• **Collection entries**:
====

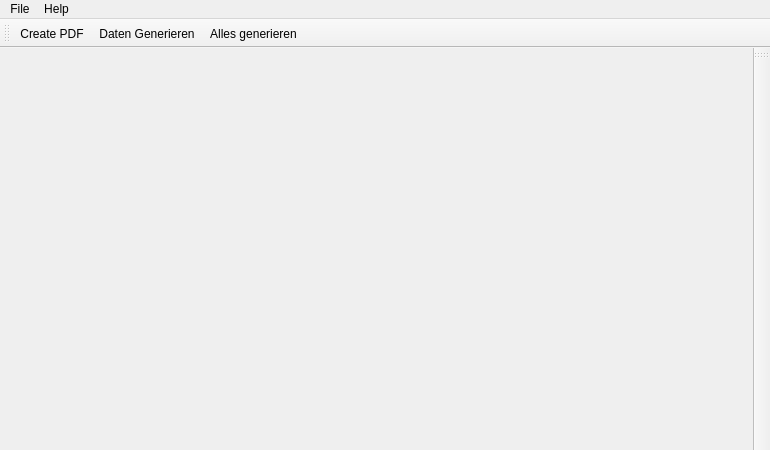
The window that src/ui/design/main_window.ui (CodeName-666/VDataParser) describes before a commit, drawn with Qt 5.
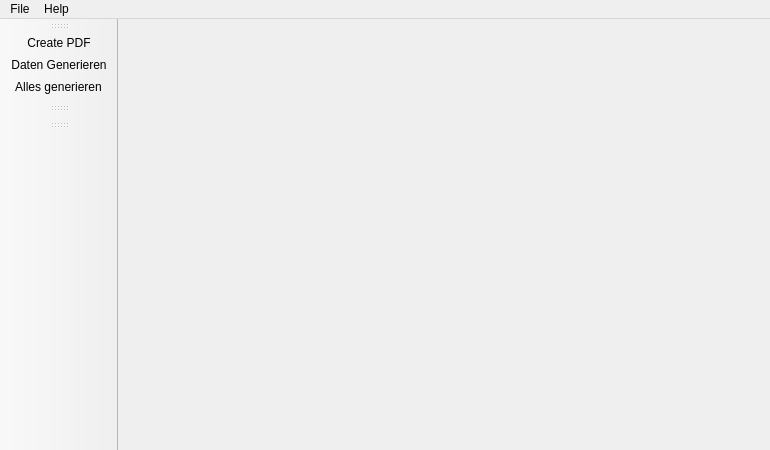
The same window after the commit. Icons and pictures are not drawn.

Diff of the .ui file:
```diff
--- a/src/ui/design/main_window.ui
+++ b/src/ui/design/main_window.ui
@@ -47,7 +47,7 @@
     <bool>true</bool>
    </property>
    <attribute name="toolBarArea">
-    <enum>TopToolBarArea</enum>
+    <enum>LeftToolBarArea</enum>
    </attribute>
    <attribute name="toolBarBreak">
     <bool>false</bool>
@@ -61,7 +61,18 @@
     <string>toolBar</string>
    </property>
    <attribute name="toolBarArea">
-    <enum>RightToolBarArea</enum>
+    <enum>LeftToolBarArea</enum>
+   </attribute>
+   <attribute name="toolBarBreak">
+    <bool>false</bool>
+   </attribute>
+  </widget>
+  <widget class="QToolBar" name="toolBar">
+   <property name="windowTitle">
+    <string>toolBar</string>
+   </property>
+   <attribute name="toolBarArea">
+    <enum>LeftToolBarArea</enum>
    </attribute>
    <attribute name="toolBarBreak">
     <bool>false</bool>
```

====

• **Exercise requirements**: Total the lines in the records above that contain the string "bool". Write only that total.

• **Result for this exercise**: 4